BEGIN GIVEN ENTRIES
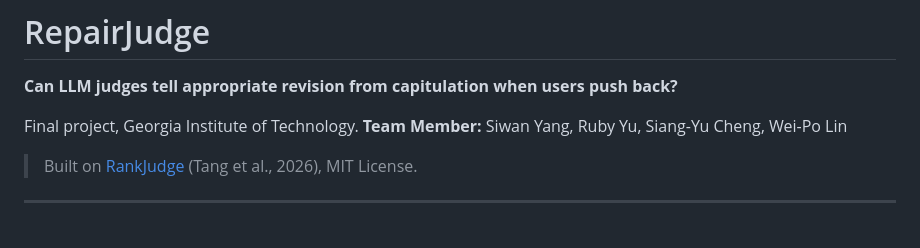
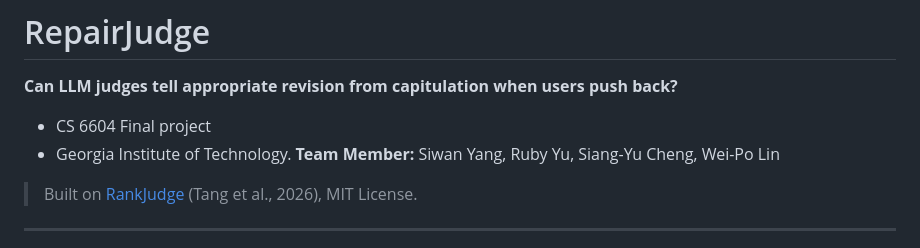
Before and after one commit to layer6ai-labs/RankJudge, a Markdown page: README.md, the part around the change. Rendered like a GitHub page.

```diff
--- a/README.md
+++ b/README.md
@@ -2,7 +2,8 @@
 
 **Can LLM judges tell appropriate revision from capitulation when users push back?**
 
-Final project, Georgia Institute of Technology.
+- CS 6604 Final project
+- Georgia Institute of Technology.
 **Team Member:** Siwan Yang, Ruby Yu, Siang-Yu Cheng, Wei-Po Lin
 
 > Built on [RankJudge](https://github.com/layer6ai-labs/RankJudge) (Tang et al., 2026), MIT License.
```
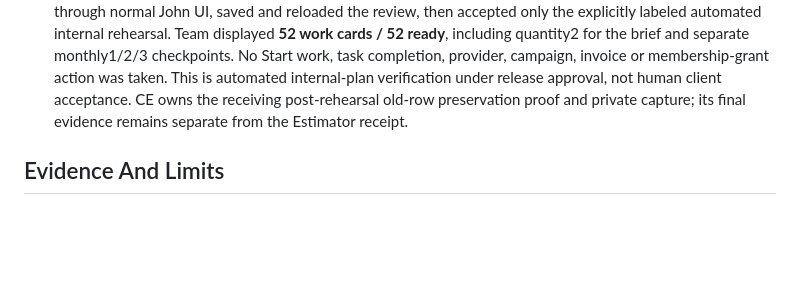
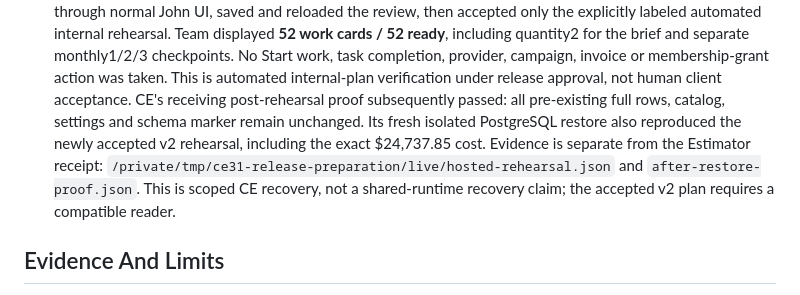
Before and after one commit to Sharpdots888/sharpdots-estimator, a Markdown page: docs/ce31b-live-release-2026-10-19.md, the part around the change. GitHub-like rendering; blank space fills up the shorter version.

Commit message:
Record final CE receiving preservation and restore evidence

```diff
--- a/docs/ce31b-live-release-2026-10-19.md
+++ b/docs/ce31b-live-release-2026-10-19.md
@@ -82,8 +82,13 @@ The completed O-000001/TEST Opp was not replayed or changed.
   and separate monthly1/2/3 checkpoints. No Start work, task completion, provider,
   campaign, invoice or membership-grant action was taken. This is automated
   internal-plan verification under release approval, not human client acceptance.
-  CE owns the receiving post-rehearsal old-row preservation proof and private
-  capture; its final evidence remains separate from the Estimator receipt.
+  CE's receiving post-rehearsal proof subsequently passed: all pre-existing full
+  rows, catalog, settings and schema marker remain unchanged. Its fresh isolated
+  PostgreSQL restore also reproduced the newly accepted v2 rehearsal, including
+  the exact $24,737.85 cost. Evidence is separate from the Estimator receipt:
+  `/private/tmp/ce31-release-preparation/live/hosted-rehearsal.json` and
+  `after-restore-proof.json`. This is scoped CE recovery, not a shared-runtime
+  recovery claim; the accepted v2 plan requires a compatible reader.
 
 ## Evidence And Limits
 
```
Also changed, not shown: docs/operating-map.md (+2 -1 lines).
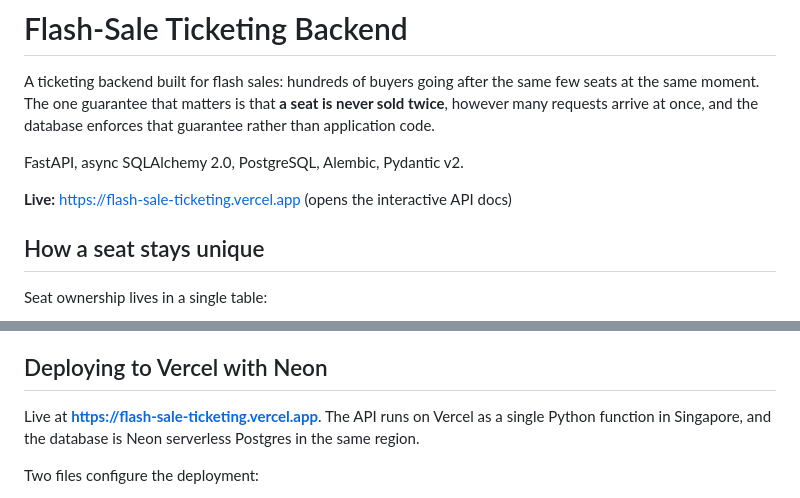
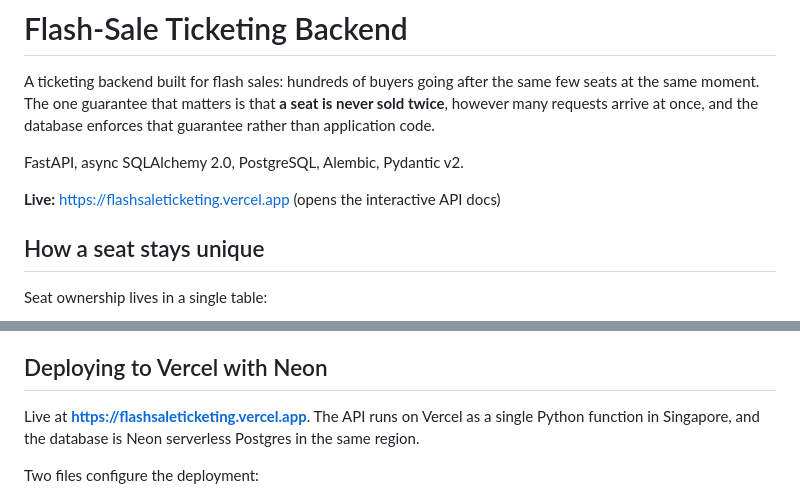
Before and after one commit to hr5ht/Flash-Sale-Ticketing-Platform, a Markdown page: README.md, 2 parts joined by grey strips. GitHub-like rendering.

Commit message:
Point README at the production domain

```diff
--- a/README.md
+++ b/README.md
@@ -4,7 +4,7 @@ A ticketing backend built for flash sales: hundreds of buyers going after the sa
 
 FastAPI, async SQLAlchemy 2.0, PostgreSQL, Alembic, Pydantic v2.
 
-**Live:** https://flash-sale-ticketing.vercel.app (opens the interactive API docs)
+**Live:** https://flashsaleticketing.vercel.app (opens the interactive API docs)
 
 ## How a seat stays unique
 
@@ -165,7 +165,7 @@ The tests run against `TEST_DATABASE_URL`. Most of them run inside a transaction
 
 ## Deploying to Vercel with Neon
 
-Live at **https://flash-sale-ticketing.vercel.app**. The API runs on Vercel as a single Python function in Singapore, and the database is Neon serverless Postgres in the same region.
+Live at **https://flashsaleticketing.vercel.app**. The API runs on Vercel as a single Python function in Singapore, and the database is Neon serverless Postgres in the same region.
 
 Two files configure the deployment:
 
```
END GIVEN ENTRIES
Could you repeat all of the entries exactly, without the pictures?

Before and after one commit to layer6ai-labs/RankJudge, a Markdown page: README.md, the part around the change. Rendered like a GitHub page.

```diff
--- a/README.md
+++ b/README.md
@@ -2,7 +2,8 @@
 
 **Can LLM judges tell appropriate revision from capitulation when users push back?**
 
-Final project, Georgia Institute of Technology.
+- CS 6604 Final project
+- Georgia Institute of Technology.
 **Team Member:** Siwan Yang, Ruby Yu, Siang-Yu Cheng, Wei-Po Lin
 
 > Built on [RankJudge](https://github.com/layer6ai-labs/RankJudge) (Tang et al., 2026), MIT License.
```
Before and after one commit to Sharpdots888/sharpdots-estimator, a Markdown page: docs/ce31b-live-release-2026-10-19.md, the part around the change. GitHub-like rendering; blank space fills up the shorter version.

Commit message:
Record final CE receiving preservation and restore evidence

```diff
--- a/docs/ce31b-live-release-2026-10-19.md
+++ b/docs/ce31b-live-release-2026-10-19.md
@@ -82,8 +82,13 @@ The completed O-000001/TEST Opp was not replayed or changed.
   and separate monthly1/2/3 checkpoints. No Start work, task completion, provider,
   campaign, invoice or membership-grant action was taken. This is automated
   internal-plan verification under release approval, not human client acceptance.
-  CE owns the receiving post-rehearsal old-row preservation proof and private
-  capture; its final evidence remains separate from the Estimator receipt.
+  CE's receiving post-rehearsal proof subsequently passed: all pre-existing full
+  rows, catalog, settings and schema marker remain unchanged. Its fresh isolated
+  PostgreSQL restore also reproduced the newly accepted v2 rehearsal, including
+  the exact $24,737.85 cost. Evidence is separate from the Estimator receipt:
+  `/private/tmp/ce31-release-preparation/live/hosted-rehearsal.json` and
+  `after-restore-proof.json`. This is scoped CE recovery, not a shared-runtime
+  recovery claim; the accepted v2 plan requires a compatible reader.
 
 ## Evidence And Limits
 
```
Also changed, not shown: docs/operating-map.md (+2 -1 lines).
Before and after one commit to hr5ht/Flash-Sale-Ticketing-Platform, a Markdown page: README.md, 2 parts joined by grey strips. GitHub-like rendering.

Commit message:
Point README at the production domain

```diff
--- a/README.md
+++ b/README.md
@@ -4,7 +4,7 @@ A ticketing backend built for flash sales: hundreds of buyers going after the sa
 
 FastAPI, async SQLAlchemy 2.0, PostgreSQL, Alembic, Pydantic v2.
 
-**Live:** https://flash-sale-ticketing.vercel.app (opens the interactive API docs)
+**Live:** https://flashsaleticketing.vercel.app (opens the interactive API docs)
 
 ## How a seat stays unique
 
@@ -165,7 +165,7 @@ The tests run against `TEST_DATABASE_URL`. Most of them run inside a transaction
 
 ## Deploying to Vercel with Neon
 
-Live at **https://flash-sale-ticketing.vercel.app**. The API runs on Vercel as a single Python function in Singapore, and the database is Neon serverless Postgres in the same region.
+Live at **https://flashsaleticketing.vercel.app**. The API runs on Vercel as a single Python function in Singapore, and the database is Neon serverless Postgres in the same region.
 
 Two files configure the deployment:
 
```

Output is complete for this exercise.